- [TASK GOAL]
Say how many lines of the data contain "modules", and nothing more.

Start of Block

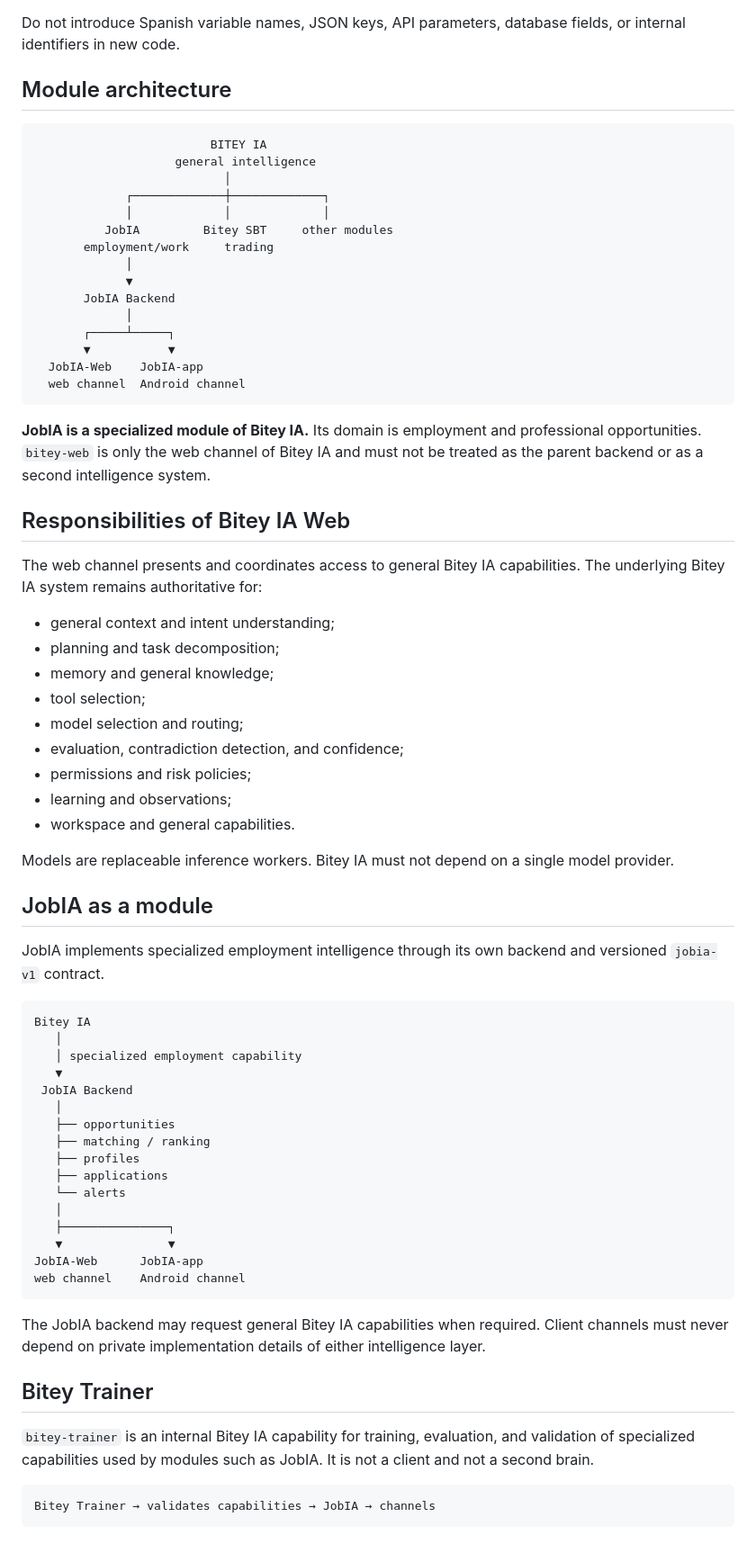
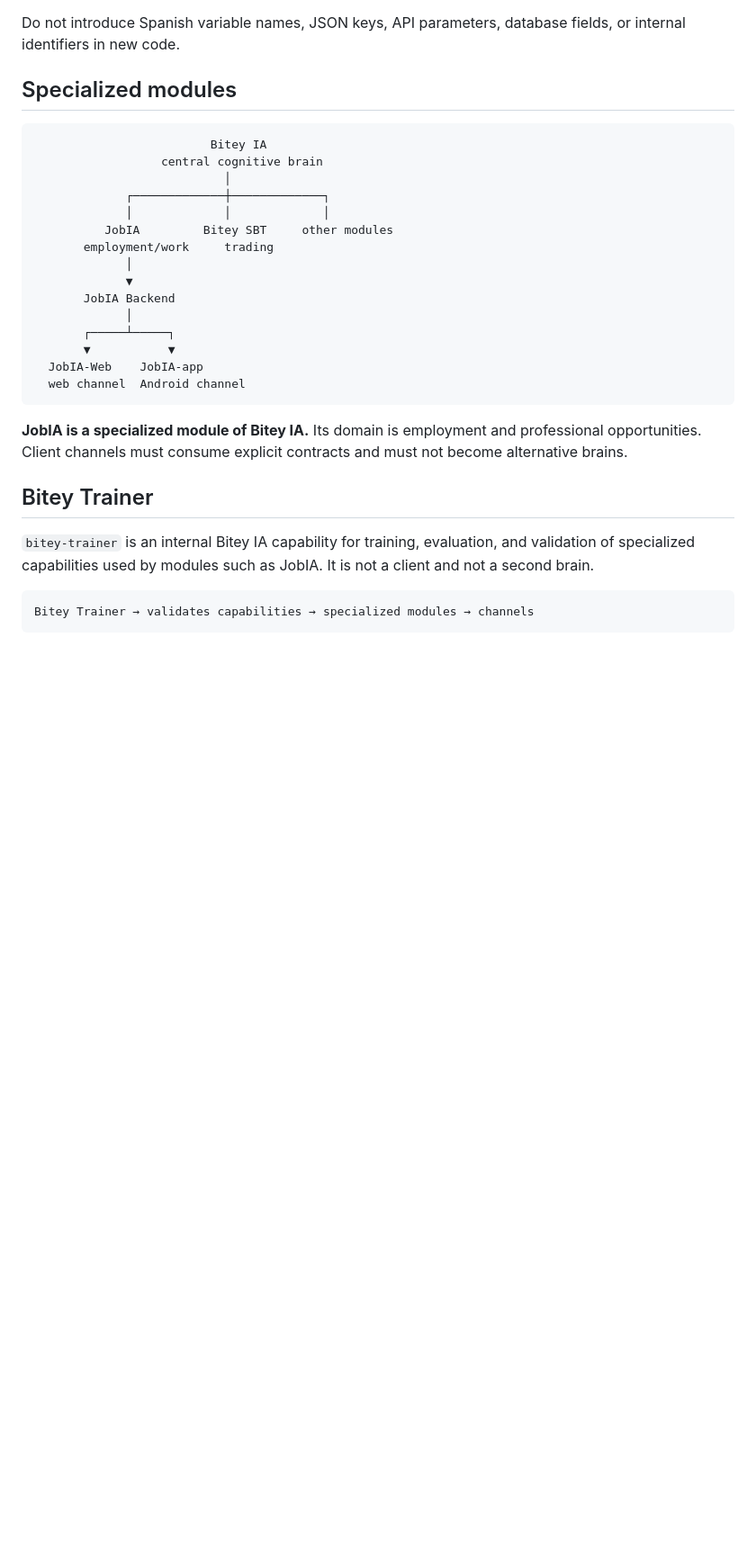
Before and after one commit to raylerr481/bitey-web, a Markdown page: README.md, the part around one of its changes. Shown at 90% size. Drawn GitHub-style; blank space fills up the shorter version.

Commit message:
docs: align Bitey IA architecture with shared central memory

````diff
--- a/README.md
+++ b/README.md
@@ -12,11 +59,11 @@ Examples: `job_id`, `company`, `location`, `modality`, `skills`, `match_score`,
 
 Do not introduce Spanish variable names, JSON keys, API parameters, database fields, or internal identifiers in new code.
 
-## Module architecture
+## Specialized modules
 
 ```text
-                         BITEY IA
-                    general intelligence
+                         Bitey IA
+                  central cognitive brain
                            │
              ┌─────────────┼─────────────┐
              │             │             │
@@ -32,53 +79,12 @@ Do not introduce Spanish variable names, JSON keys, API parameters, database fie
   web channel  Android channel
 ```
 
-**JobIA is a specialized module of Bitey IA.** Its domain is employment and professional opportunities. `bitey-web` is only the web channel of Bitey IA and must not be treated as the parent backend or as a second intelligence system.
-
-## Responsibilities of Bitey IA Web
-
-The web channel presents and coordinates access to general Bitey IA capabilities. The underlying Bitey IA system remains authoritative for:
-
-- general context and intent understanding;
-- planning and task decomposition;
-- memory and general knowledge;
-- tool selection;
-- model selection and routing;
-- evaluation, contradiction detection, and confidence;
-- permissions and risk policies;
-- learning and observations;
-- workspace and general capabilities.
-
-Models are replaceable inference workers. Bitey IA must not depend on a single model provider.
-
-## JobIA as a module
-
-JobIA implements specialized employment intelligence through its own backend and versioned `jobia-v1` contract.
-
-```text
-Bitey IA
-   │
-   │ specialized employment capability
-   ▼
- JobIA Backend
-   │
-   ├── opportunities
-   ├── matching / ranking
-   ├── profiles
-   ├── applications
-   └── alerts
-   │
-   ├───────────────┐
-   ▼               ▼
-JobIA-Web      JobIA-app
-web channel    Android channel
-```
-
-The JobIA backend may request general Bitey IA capabilities when required. Client channels must never depend on private implementation details of either intelligence layer.
+**JobIA is a specialized module of Bitey IA.** Its domain is employment and professional opportunities. Client channels must consume explicit contracts and must not become alternative brains.
 
 ## Bitey Trainer
 
 `bitey-trainer` is an internal Bitey IA capability for training, evaluation, and validation of specialized capabilities used by modules such as JobIA. It is not a client and not a second brain.
 
 ```text
-Bitey Trainer → validates capabilities → JobIA → channels
+Bitey Trainer → validates capabilities → specialized modules → channels
 ```
````
Also changed, not shown: other parts of README.md (+72 -21 lines).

End of Block

- [TASK OUTPUT]
3